[User interface change data]
□ □ □ □ □

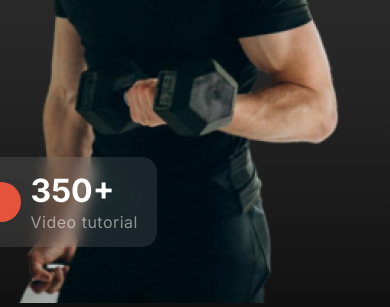
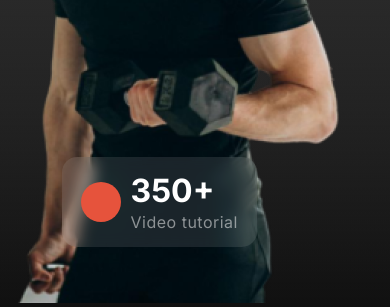
Before and after one commit to Mahfuzshihab/assignment-2, a plain HTML site: page index.html in a window 390 px wide. Shown: the part 746-1053 px from the top of the page. Drawn offline with Linux system fonts and the light colour scheme; a web font is replaced by a local one.

Commit message:
responsive2

```diff
--- a/styles/media.css
+++ b/styles/media.css
@@ -36,7 +36,7 @@
     }
 
 
-    .blurcard1{ margin-left: -50px;
+    .blurcard1{ margin-left:50px;
 
         width: 50%;
     }
```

□ □ □ □ □

[Task requirements]: From the first line to the last, repeat the data above exactly and leave the pictures out.

[Answer box]:
Before and after one commit to Mahfuzshihab/assignment-2, a plain HTML site: page index.html in a window 390 px wide. Shown: the part 746-1053 px from the top of the page. Drawn offline with Linux system fonts and the light colour scheme; a web font is replaced by a local one.

Commit message:
responsive2

```diff
--- a/styles/media.css
+++ b/styles/media.css
@@ -36,7 +36,7 @@
     }
 
 
-    .blurcard1{ margin-left: -50px;
+    .blurcard1{ margin-left:50px;
 
         width: 50%;
     }
```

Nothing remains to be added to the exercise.